Who is the man: Rick Reichardt played mostly for the Washington Senators in 1970. He was traded from the Angels on April 27 of that year after just nine games in a deal for third baseman Ken McMullen. The Senators then traded Reichardt to the White Sox in February 1971.
Can ya dig it: You know how much I dislike cards of players without caps, but at least the bat on the shoulder somewhat evens out the caplessness.
Right on: This photo is likely from the same photo shoot as the one that appears on his 1967 Topps card, as you can see the Angels colors on his collar. It's also likely from the same photo shoot as Reichardt's 1968 and 1969 cards. Four of Reichardt's last five Topps cards show him looking to the left with a bat on his right shoulder.
You see that cat Reichardt is a bad mother: Reichardt was known as the richest bonus baby of all-time when the Angels won a bidding war by paying $200,000 in 1964. The bidding frenzy is often credited for starting MLB's amateur draft.
Shut your mouth: The write-up on the back of Reichardt's 1967 Topps card begins thusly: "In case you're wondering where the next superstar is coming from, cast an eye at the California Angels' Rick Reichardt."

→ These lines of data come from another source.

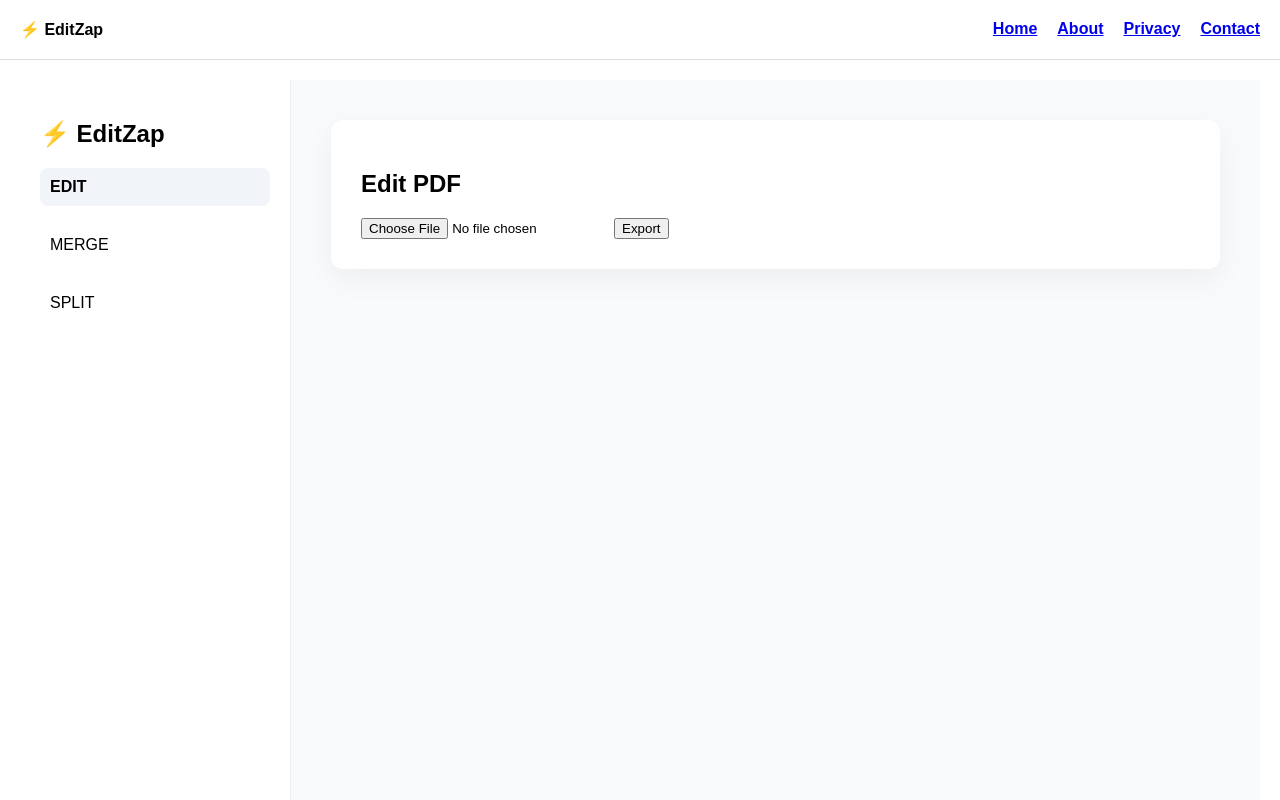
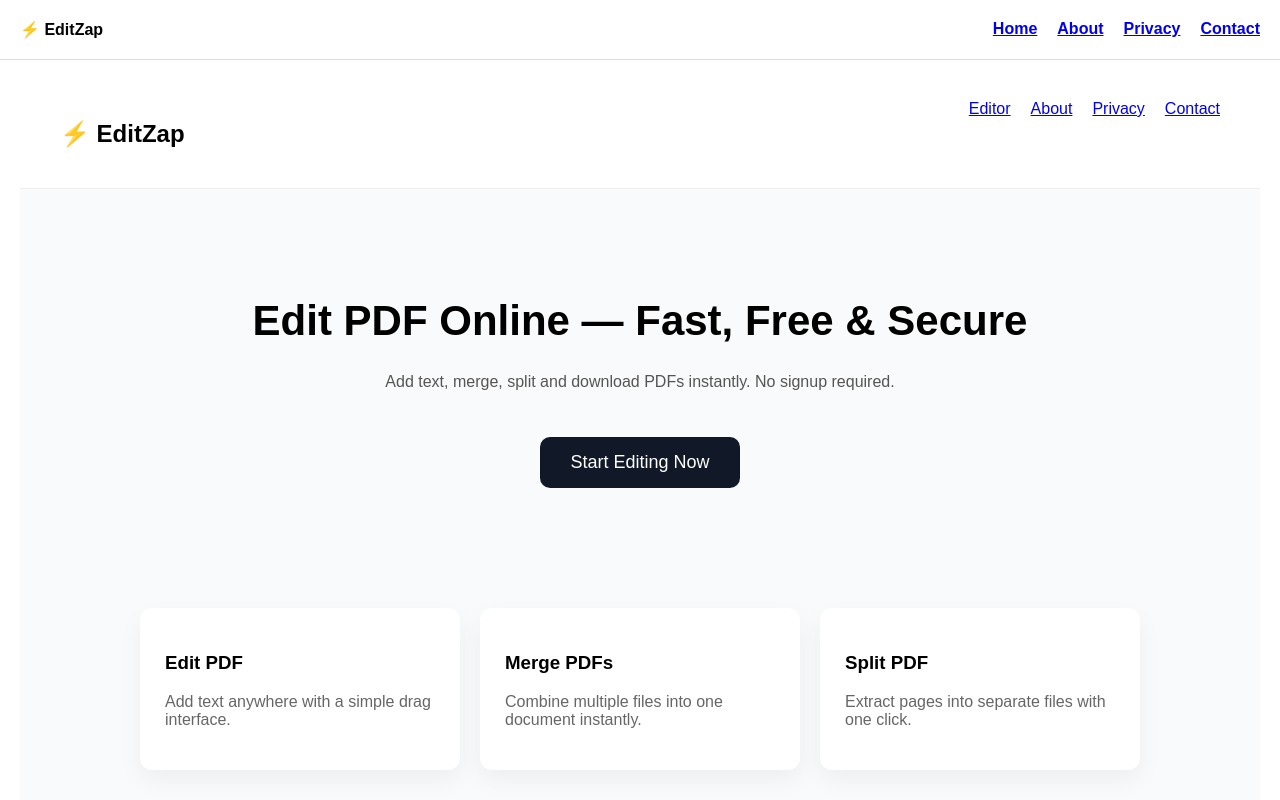
Before and after one commit to editzap/editzap, a Next.js app: page / in a window 1280 px wide. Shown: the top 800 px of the page. Built offline with nearby package versions, Linux system fonts and the light colour scheme.

Commit message:
final working version

```diff
--- a/app/page.tsx
+++ b/app/page.tsx
@@ -1,241 +1,150 @@
 "use client";
 
-import { useState, useRef } from "react";
-import { PDFDocument, rgb, StandardFonts } from "pdf-lib";
+import Link from "next/link";
 
-type Box = {
-  x: number;
-  y: number;
-  width: number;
-  height: number;
-  text: string;
-};
+export default function Home() {
+  return (
+    <div style={{ background: "#f9fafb", fontFamily: "Arial" }}>
 
-export default function Editor() {
-  const [tab, setTab] = useState<"edit" | "merge" | "split">("edit");
-
-  const [pdfUrl, setPdfUrl] = useState<string | null>(null);
-  const [file, setFile] = useState<File | null>(null);
-
-  const [boxes, setBoxes] = useState<Box[]>([]);
-  const [drawing, setDrawing] = useState(false);
-  const [start, setStart] = useState<any>(null);
-  const [currentBox, setCurrentBox] = useState<Box | null>(null);
-
-  const [mergeFiles, setMergeFiles] = useState<File[]>([]);
-  const [splitFile, setSplitFile] = useState<File | null>(null);
-
-  const containerRef = useRef<HTMLDivElement>(null);
-
-  // ===== EDIT =====
-  const handleUpload = (e: any) => {
-    const f = e.target.files?.[0];
-    if (!f) return;
-
-    setFile(f);
-    setPdfUrl(URL.createObjectURL(f));
-    setBoxes([]);
-  };
-
-  const handleMouseDown = (e: any) => {
-    const rect = containerRef.current!.getBoundingClientRect();
-    setStart({
-      x: e.clientX - rect.left,
-      y: e.clientY - rect.top,
-    });
-    setCurrentBox({ x: 0, y: 0, width: 0, height: 0, text: "" });
-    setDrawing(true);
-  };
-
-  const handleMouseMove = (e: any) => {
-    if (!drawing || !start) return;
-
-    const rect = containerRef.current!.getBoundingClientRect();
-
-    setCurrentBox({
-      x: start.x,
-      y: start.y,
-      width: e.clientX - rect.left - start.x,
-      height: e.clientY - rect.top - start.y,
-      text: "",
-    });
-  };
-
-  const handleMouseUp = () => {
-    if (currentBox) setBoxes((prev) => [...prev, currentBox]);
-    setDrawing(false);
-    setCurrentBox(null);
-  };
-
-  const exportPDF = async () => {
-    if (!file) return;
-
-    const pdfDoc = await PDFDocument.load(await file.arrayBuffer());
-    const page = pdfDoc.getPages()[0];
-    const height = page.getHeight();
-    const font = await pdfDoc.embedFont(StandardFonts.Helvetica);
-
-    boxes.forEach((b) => {
-      page.drawText("Text", {
-        x: b.x,
-        y: height - b.y,
-        size: 16,
-        font,
-        color: rgb(0, 0, 0),
-      });
-    });
-
-    const bytes = await pdfDoc.save();
-
-    const a = document.createElement("a");
-    a.href = URL.createObjectURL(new Blob([new Uint8Array(bytes)]));
-    a.download = "edited.pdf";
-    a.click();
-  };
-
-  // ===== MERGE =====
-  const mergePDFs = async () => {
-    const merged = await PDFDocument.create();
-
-    for (const f of mergeFiles) {
-      const pdf = await PDFDocument.load(await f.arrayBuffer());
-      const pages = await merged.copyPages(pdf, pdf.getPageIndices());
-      pages.forEach((p) => merged.addPage(p));
-    }
-
-    const bytes = await merged.save();
-
-    const a = document.createElement("a");
-    a.href = URL.createObjectURL(new Blob([new Uint8Array(bytes)]));
-    a.download = "merged.pdf";
-    a.click();
-  };
-
-  // ===== SPLIT =====
-  const splitPDF = async () => {
-    if (!splitFile) return;
-
-    const pdf = await PDFDocument.load(await splitFile.arrayBuffer());
-
-    for (let i = 0; i < pdf.getPageCount(); i++) {
-      const newPdf = await PDFDocument.create();
-      const [page] = await newPdf.copyPages(pdf, [i]);
-      newPdf.addPage(page);
-
-      const bytes = await newPdf.save();
-
-      const a = document.createElement("a");
-      a.href = URL.createObjectURL(new Blob([new Uint8Array(bytes)]));
-      a.download = `page-${i + 1}.pdf`;
-      a.click();
-    }
-  };
-
-  return (
-    <div style={{ display: "flex", height: "100vh", background: "#f9fafb" }}>
-
-      {/* SIDEBAR */}
-      <div style={{
-        width: 230,
-        background: "#ffffff",
-        borderRight: "1px solid #eee",
-        padding: 20
-      }}>
+      {/* NAVBAR */}
+      <div
+        style={{
+          display: "flex",
+          justifyContent: "space-between",
+          padding: "20px 40px",
+          background: "#fff",
+          borderBottom: "1px solid #eee",
+        }}
+      >
         <h2 style={{ fontWeight: "bold" }}>⚡ EditZap</h2>
 
-        {["edit", "merge", "split"].map((t) => (
-          <div
-            key={t}
-            onClick={() => setTab(t as any)}
+        <div style={{ display: "flex", gap: 20 }}>
+          <Link href="/editor">Editor</Link>
+          <Link href="/about">About</Link>
+          <Link href="/privacy">Privacy</Link>
+          <Link href="/contact">Contact</Link>
+        </div>
+      </div>
+
+      {/* HERO */}
+      <div
+        style={{
+          textAlign: "center",
+          padding: "80px 20px",
+        }}
+      >
+        <h1 style={{ fontSize: 42, fontWeight: "bold" }}>
+          Edit PDF Online — Fast, Free & Secure
+        </h1>
+
+        <p style={{ marginTop: 20, color: "#555" }}>
+          Add text, merge, split and download PDFs instantly.
+          No signup required.
+        </p>
+
+        <Link href="/editor">
+          <button
+            style={{
+              marginTop: 30,
+              padding: "15px 30px",
+              fontSize: 18,
+              background: "#111827",
+              color: "#fff",
+              border: "none",
+              borderRadius: 10,
+              cursor: "pointer",
+            }}
+          >
+            Start Editing Now
+          </button>
+        </Link>
+      </div>
+
+      {/* FEATURES */}
+      <div style={{ maxWidth: 1000, margin: "auto", padding: 40 }}>
+        <div
+          style={{
+            display: "grid",
+            gridTemplateColumns: "1fr 1fr 1fr",
+            gap: 20,
+          }}
+        >
+          {[
+            {
+              title: "Edit PDF",
+              desc: "Add text anywhere with a simple drag interface.",
+            },
+            {
+              title: "Merge PDFs",
+              desc: "Combine multiple files into one document instantly.",
+            },
+            {
+              title: "Split PDF",
+              desc: "Extract pages into separate files with one click.",
+            },
+          ].map((f, i) => (
+            <div
+              key={i}
+              style={{
+                background: "#fff",
+                padding: 25,
+                borderRadius: 12,
+                boxShadow: "0 10px 25px rgba(0,0,0,0.05)",
+              }}
+            >
+              <h3 style={{ fontWeight: "bold" }}>{f.title}</h3>
+              <p style={{ marginTop: 10, color: "#666" }}>{f.desc}</p>
+            </div>
+          ))}
+        </div>
+      </div>
+
+      {/* TRUST SECTION */}
+      <div style={{ textAlign: "center", padding: 40 }}>
+        <h2>Why EditZap?</h2>
+
+        <p style={{ marginTop: 10, color: "#555" }}>
+          Your files stay private. Everything runs directly in your browser.
+          No uploads, no storage, no risk.
+        </p>
+      </div>
+
+      {/* CTA */}
+      <div style={{ textAlign: "center", padding: 60 }}>
+        <h2>Ready to edit your PDF?</h2>
+
+        <Link href="/editor">
+          <button
             style={{
               marginTop: 20,
-              padding: 10,
+              padding: "12px 25px",
+              background: "#16a34a",
+              color: "#fff",
+              border: "none",
               borderRadius: 8,
               cursor: "pointer",
-              background: tab === t ? "#f1f5f9" : "transparent",
-              fontWeight: tab === t ? "bold" : "normal",
             }}
           >
-            {t.toUpperCase()}
-          </div>
-        ))}
+            Open Editor
+          </button>
+        </Link>
       </div>
 
-      {/* MAIN */}
-      <div style={{ flex: 1, padding: 40 }}>
+      {/* FOOTER */}
+      <div
+        style={{
+          textAlign: "center",
+          padding: 30,
+          borderTop: "1px solid #eee",
+          background: "#fff",
+        }}
+      >
+        <p>© 2026 EditZap — Free PDF Tools</p>
 
-        <div style={{
-          background: "#fff",
-          padding: 30,
-          borderRadius: 12,
-          boxShadow: "0 10px 30px rgba(0,0,0,0.05)"
-        }}>
-
-          {/* EDIT */}
-          {tab === "edit" && (
-            <>
-              <h2>Edit PDF</h2>
-              <input type="file" onChange={handleUpload} />
-
-              {pdfUrl && (
-                <div
-                  ref={containerRef}
-                  onMouseDown={handleMouseDown}
-                  onMouseMove={handleMouseMove}
-                  onMouseUp={handleMouseUp}
-                  style={{ position: "relative", marginTop: 20 }}
-                >
-                  <iframe src={pdfUrl} width="100%" height="500px" />
-
-                  {currentBox && (
-                    <div style={{
-                      position: "absolute",
-                      left: currentBox.x,
-                      top: currentBox.y,
-                      width: currentBox.width,
-                      height: currentBox.height,
-                      border: "2px dashed black"
-                    }} />
-                  )}
-
-                  {boxes.map((b, i) => (
-                    <div key={i} style={{
-                      position: "absolute",
-                      left: b.x,
-                      top: b.y,
-                      width: b.width,
-                      height: b.height,
-                      border: "1px solid black",
-                      background: "#fff"
-                    }}>
-                      <div contentEditable style={{ padding: 5 }}>Type</div>
-                    </div>
-                  ))}
-                </div>
-              )}
-
-              <button onClick={exportPDF}>Export</button>
-            </>
-          )}
-
-          {/* MERGE */}
-          {tab === "merge" && (
-            <>
-              <h2>Merge PDFs</h2>
-              <input type="file" multiple onChange={(e) => setMergeFiles(Array.from(e.target.files || []))} />
-              <button onClick={mergePDFs}>Merge</button>
-            </>
-          )}
-
-          {/* SPLIT */}
-          {tab === "split" && (
-            <>
-              <h2>Split PDF</h2>
-              <input type="file" onChange={(e) => setSplitFile(e.target.files?.[0] || null)} />
-              <button onClick={splitPDF}>Split</button>
-            </>
-          )}
-
+        <div style={{ marginTop: 10 }}>
+          <Link href="/about">About</Link> |{" "}
+          <Link href="/privacy">Privacy</Link> |{" "}
+          <Link href="/contact">Contact</Link>
         </div>
       </div>
     </div>
```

No one understands him but his woman: It's a mystery why Reichardt did not appear on a Topps baseball card after his '71 card was issued. Reichardt enjoyed one of his best seasons in 1971 but didn't appear in the very large 1972 set. He also played enough in 1972 to show in the 1973 set and you could argue for his inclusion in the 1974 set, too. I wonder if it was a licensing deal (much like Rusty Staub at the same time)?
(A word about the back): Fifty-six major leaguers have hit two home runs in an inning. But at the time Reichardt accomplished the feat, only 13 players had.